SOURCE MATERIAL
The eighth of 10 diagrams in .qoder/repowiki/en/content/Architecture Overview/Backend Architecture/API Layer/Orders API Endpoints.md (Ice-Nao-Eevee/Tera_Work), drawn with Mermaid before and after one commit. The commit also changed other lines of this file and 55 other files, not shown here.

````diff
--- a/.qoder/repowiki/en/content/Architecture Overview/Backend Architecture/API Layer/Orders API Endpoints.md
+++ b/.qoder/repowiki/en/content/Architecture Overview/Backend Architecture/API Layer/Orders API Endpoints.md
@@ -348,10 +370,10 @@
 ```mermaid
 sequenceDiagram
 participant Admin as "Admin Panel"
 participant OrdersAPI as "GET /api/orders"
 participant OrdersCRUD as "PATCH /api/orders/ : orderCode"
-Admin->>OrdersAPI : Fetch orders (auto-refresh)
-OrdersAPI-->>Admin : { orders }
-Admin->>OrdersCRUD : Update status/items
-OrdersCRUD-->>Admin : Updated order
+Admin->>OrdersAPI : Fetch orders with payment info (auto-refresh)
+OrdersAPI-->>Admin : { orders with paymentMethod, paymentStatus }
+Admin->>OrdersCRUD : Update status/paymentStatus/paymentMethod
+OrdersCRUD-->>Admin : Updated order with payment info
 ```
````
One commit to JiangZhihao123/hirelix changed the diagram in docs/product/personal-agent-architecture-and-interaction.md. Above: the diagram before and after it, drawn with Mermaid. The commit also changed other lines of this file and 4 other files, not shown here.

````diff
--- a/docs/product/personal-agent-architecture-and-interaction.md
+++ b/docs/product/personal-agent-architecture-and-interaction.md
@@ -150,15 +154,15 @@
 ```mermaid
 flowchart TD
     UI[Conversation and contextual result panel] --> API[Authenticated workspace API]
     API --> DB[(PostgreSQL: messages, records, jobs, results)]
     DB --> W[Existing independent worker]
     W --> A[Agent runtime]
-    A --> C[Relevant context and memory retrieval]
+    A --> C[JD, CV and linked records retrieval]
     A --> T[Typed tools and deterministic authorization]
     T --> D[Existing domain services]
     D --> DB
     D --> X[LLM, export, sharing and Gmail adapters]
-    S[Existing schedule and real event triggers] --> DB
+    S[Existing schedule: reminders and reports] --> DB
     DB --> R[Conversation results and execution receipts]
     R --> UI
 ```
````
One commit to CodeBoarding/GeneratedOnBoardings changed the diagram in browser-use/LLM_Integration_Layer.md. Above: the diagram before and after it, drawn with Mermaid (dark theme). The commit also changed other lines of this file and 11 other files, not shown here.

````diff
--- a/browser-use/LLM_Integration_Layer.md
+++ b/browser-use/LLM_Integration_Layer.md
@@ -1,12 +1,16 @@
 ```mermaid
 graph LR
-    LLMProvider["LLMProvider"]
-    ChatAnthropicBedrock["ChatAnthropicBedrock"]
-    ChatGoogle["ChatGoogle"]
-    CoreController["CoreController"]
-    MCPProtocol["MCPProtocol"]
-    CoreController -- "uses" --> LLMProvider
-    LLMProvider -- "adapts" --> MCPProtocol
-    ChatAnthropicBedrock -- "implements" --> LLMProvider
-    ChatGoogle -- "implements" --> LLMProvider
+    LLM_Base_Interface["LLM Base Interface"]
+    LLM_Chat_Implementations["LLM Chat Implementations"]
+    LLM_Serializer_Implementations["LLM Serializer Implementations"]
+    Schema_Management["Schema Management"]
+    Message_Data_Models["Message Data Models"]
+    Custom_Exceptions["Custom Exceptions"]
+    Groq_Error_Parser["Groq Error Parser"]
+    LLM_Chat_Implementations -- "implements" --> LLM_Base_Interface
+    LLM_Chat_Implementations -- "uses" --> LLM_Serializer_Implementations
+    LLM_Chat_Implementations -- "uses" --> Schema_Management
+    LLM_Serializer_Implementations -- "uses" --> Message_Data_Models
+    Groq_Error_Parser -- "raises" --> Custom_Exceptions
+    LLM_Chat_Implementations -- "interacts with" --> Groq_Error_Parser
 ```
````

EXERCISE INSTRUCTIONS
If a line in the records contains "Fetch", report it.

RESULT BELOW
-Admin->>OrdersAPI : Fetch orders (auto-refresh)
+Admin->>OrdersAPI : Fetch orders with payment info (auto-refresh)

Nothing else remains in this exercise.